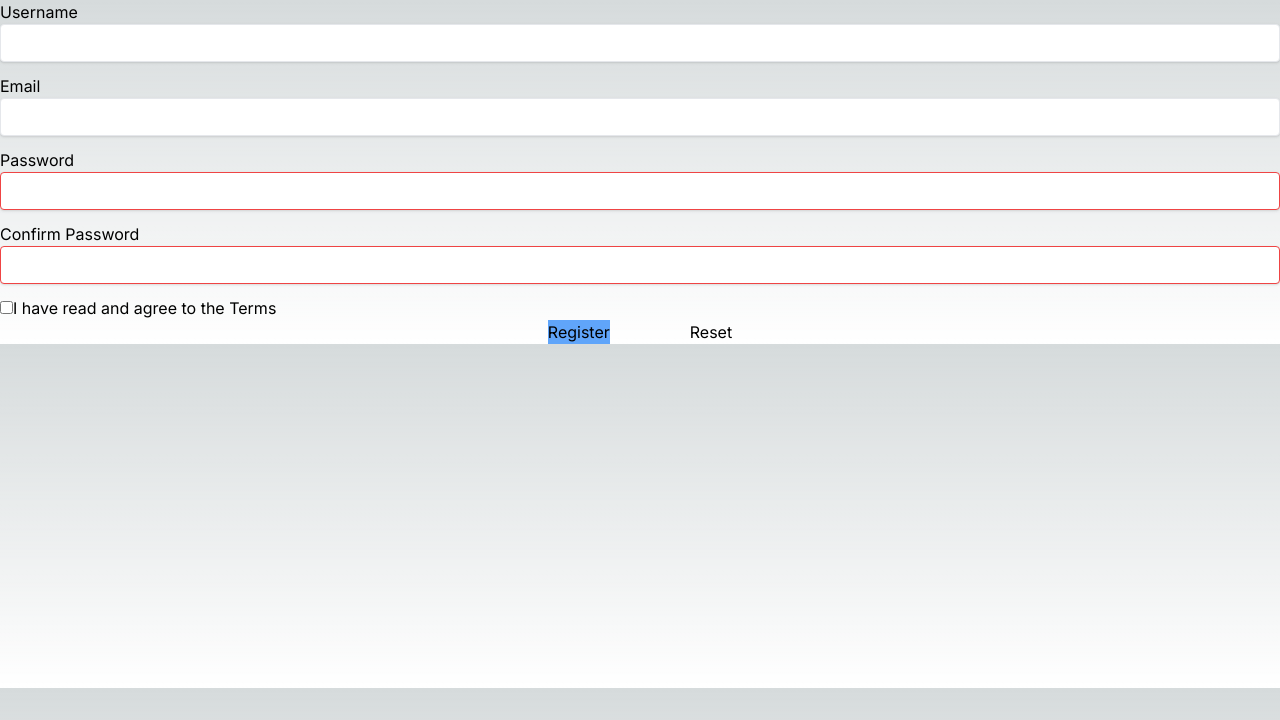
Repository: uh-sman/tiktok-card
Page: /
The author's editor kept a copy of each file at every save. The page is drawn from the files as they stood at one save, then again after the next save.
The browser window is 1280 px wide. The pictures show the whole page.
The project was rebuilt for these pictures with package versions that can differ from the ones it lists, and the page was loaded fresh each time. The framework's server and built-in components were replaced by stand-ins that run in the browser. Also part of the build but not shown: next.config.js.

Above is the page before, as saved 2023-12-19 13:52:50.

### app/page.tsx
'use client'
// import Input from "./components/Input";
import { FieldValues, SubmitHandler, useForm } from "react-hook-form";
import AuthForm from "./components/AuthForm";
type FormValues = {
  name: string,
      email: string,
      password: string,
      confirmPassword: string,
      DateOfBirth: string,
      Bio: string,
      gender: string,
      termsAndConditions: string
}

export default function Home() {
  return (
    <div>
      <AuthForm />
    </div>
  )
}



{/* <form class="max-w-sm mx-auto">
  <div class="mb-5">
    <label for="email" class="block mb-2 text-sm font-medium text-gray-900 dark:text-white">Your email</label>
    <input type="email" id="email" class="bg-gray-50 border border-gray-300 text-gray-900 text-sm rounded-lg focus:ring-blue-500 focus:border-blue-500 block w-full p-2.5 dark:bg-gray-700 dark:border-gray-600 dark:placeholder-gray-400 dark:text-white dark:focus:ring-blue-500 dark:focus:border-blue-500" placeholder="name@flowbite.com" required>
  </div>
  <div class="mb-5">
    <label for="password" class="block mb-2 text-sm font-medium text-gray-900 dark:text-white">Your password</label>
    <input type="password" id="password" class="bg-gray-50 border border-gray-300 text-gray-900 text-sm rounded-lg focus:ring-blue-500 focus:border-blue-500 block w-full p-2.5 dark:bg-gray-700 dark:border-gray-600 dark:placeholder-gray-400 dark:text-white dark:focus:ring-blue-500 dark:focus:border-blue-500" required>
  </div>
  <div class="flex items-start mb-5">
    <div class="flex items-center h-5">
      <input id="remember" type="checkbox" value="" class="w-4 h-4 border border-gray-300 rounded bg-gray-50 focus:ring-3 focus:ring-blue-300 dark:bg-gray-700 dark:border-gray-600 dark:focus:ring-blue-600 dark:ring-offset-gray-800 dark:focus:ring-offset-gray-800" required>
    </div>
    <label for="remember" class="ms-2 text-sm font-medium text-gray-900 dark:text-gray-300">Remember me</label>
  </div>
  <button type="submit" class="text-white bg-blue-700 hover:bg-blue-800 focus:ring-4 focus:outline-none focus:ring-blue-300 font-medium rounded-lg text-sm w-full sm:w-auto px-5 py-2.5 text-center dark:bg-blue-600 dark:hover:bg-blue-700 dark:focus:ring-blue-800">Submit</button>
</form> */}

### app/components/AuthForm.tsx
import React from "react";
import { useForm } from "react-hook-form";

type UserSubmitForm = {
    // fullname: string;
    username: string;
    email: string;
    password: string;
    confirmPassword: string;
    acceptTerms: boolean;
  };
const AuthForm: React.FC = () => {
    const {register,handleSubmit} = useForm<UserSubmitForm>()
    const onSubmit = (data: UserSubmitForm) => {
        console.log(data)
    }
    return (
        <div className="flex flex-col">
        <form onSubmit={handleSubmit(onSubmit)}>
          <div className="flex flex-col">
            <label>Username</label>
            <input
            className="shadow appearance-none border rounded w-full py-2 px-3 text-gray-700 mb-3 leading-tight focus:outline-none focus:shadow-outline"
              type="text"
              {...register('username')}
            />
            <div className="invalid-feedback">
                {/* {errors.username?.message} */}
                </div>
          </div>

          <div className="flex flex-col">
            <label>Email</label>
            <input
            className="shadow appearance-none border rounded w-full py-2 px-3 text-gray-700 mb-3 leading-tight focus:outline-none focus:shadow-outline"
              type="text"
              {...register('email')}
            //   className=
            //   {`form-control ${errors.email ? 'is-invalid' : ''}`}
            />
            <div className="invalid-feedback">
                {/* {errors.email?.message} */}
                </div>
          </div>

          <div className="flex flex-col">
            <label>Password</label>
            <input
            className="shadow appearance-none border border-red-500 rounded w-full py-2 px-3 text-gray-700 mb-3 leading-tight focus:outline-none focus:shadow-outline"
              type="password"
              {...register('password')}
            //   className={`form-control ${errors.password ? 'is-invalid' : ''}`}
            />
            <div className="invalid-feedback">
                {/* {errors.password?.message} */}
                </div>
          </div>
          <div className="flex flex-col">
            <label>Confirm Password</label>
            <input
            className="shadow appearance-none border border-red-500 rounded w-full py-2 px-3 text-gray-700 mb-3 leading-tight focus:outline-none focus:shadow-outline"
              type="password"
              {...register('confirmPassword')}
            //   className={`form-control ${
            //     errors.confirmPassword ? 'is-invalid' : ''
            //   }`}
            />
            <div className="invalid-feedback">
              {/* {errors.confirmPassword?.message} */}
            </div>
          </div>

          <div className="form-group form-check">
            <input
              type="checkbox"
              {...register('acceptTerms')}
            //   className={`form-check-input ${
            //     errors.acceptTerms ? 'is-invalid' : ''
            //   }`}
            />
            <label htmlFor="acceptTerms" className="form-check-label">
              I have read and agree to the Terms
            </label>
            <div className="invalid-feedback">
                {/* {errors.acceptTerms?.message} */}
                </div>
          </div>

          <div className="flex justify-center gap-20">
            <button type="submit" className="bg-blue-400">
              Register
            </button>
            <button
              type="button"
            //   onClick={() => reset()}
              className="btn btn-warning float-right"
            >
              Reset
            </button>
          </div>
        </form>
      </div>
    )
}

export default AuthForm;

Loaded but not shown: app/layout.tsx (common file); app/globals.css (common file); tailwind.config.ts (common file)

After the next save:
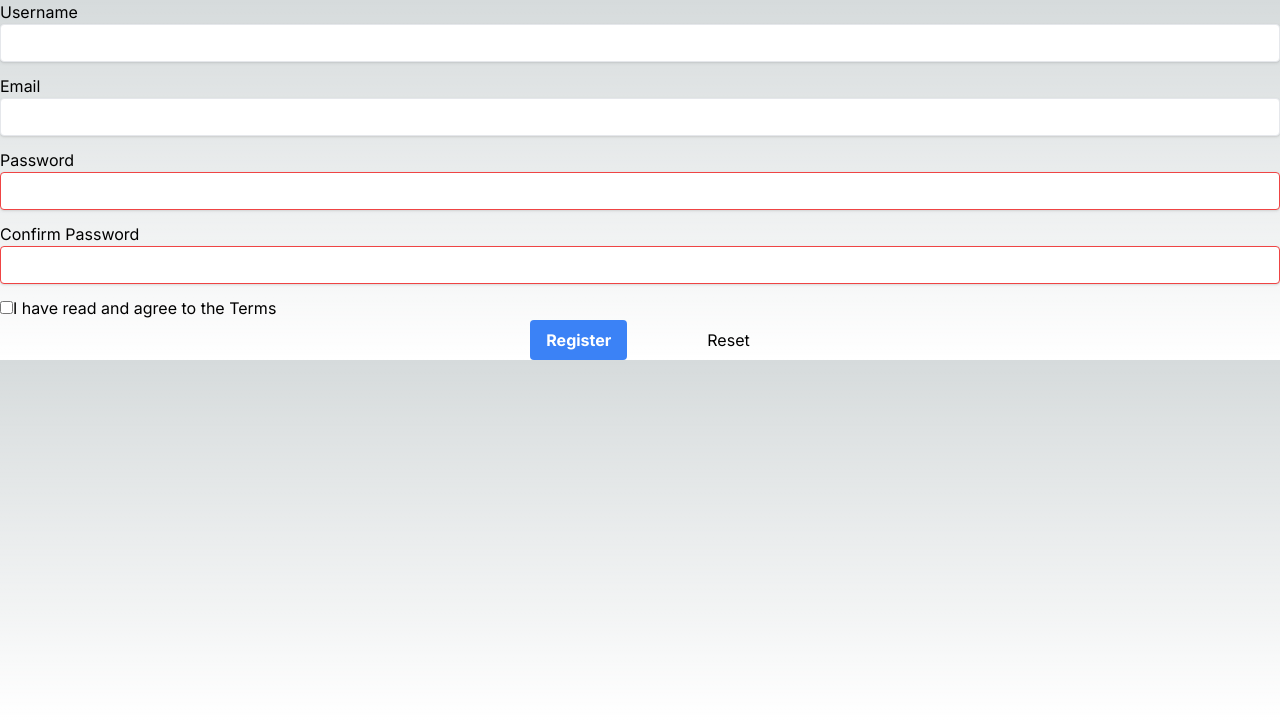
Saved 41 s later.
--- a/app/components/AuthForm.tsx
+++ b/app/components/AuthForm.tsx
@@ -87,7 +87,7 @@ const AuthForm: React.FC = () => {
           </div>
 
           <div className="flex justify-center gap-20">
-            <button type="submit" className="bg-blue-400">
+            <button type="submit" className="bg-blue-500 hover:bg-blue-700 text-white font-bold py-2 px-4 rounded focus:outline-none focus:shadow-outline">
               Register
             </button>
             <button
━━━━━━━━
ACTION ITEM →
Please reproduce the listing exactly from its opening line through the line that contains "The browser window", both included, with all pictures omitted.

RESPONSE FOR THIS EXERCISE →
Repository: uh-sman/tiktok-card
Page: /
The author's editor kept a copy of each file at every save. The page is drawn from the files as they stood at one save, then again after the next save.
The browser window is 1280 px wide. The pictures show the whole page.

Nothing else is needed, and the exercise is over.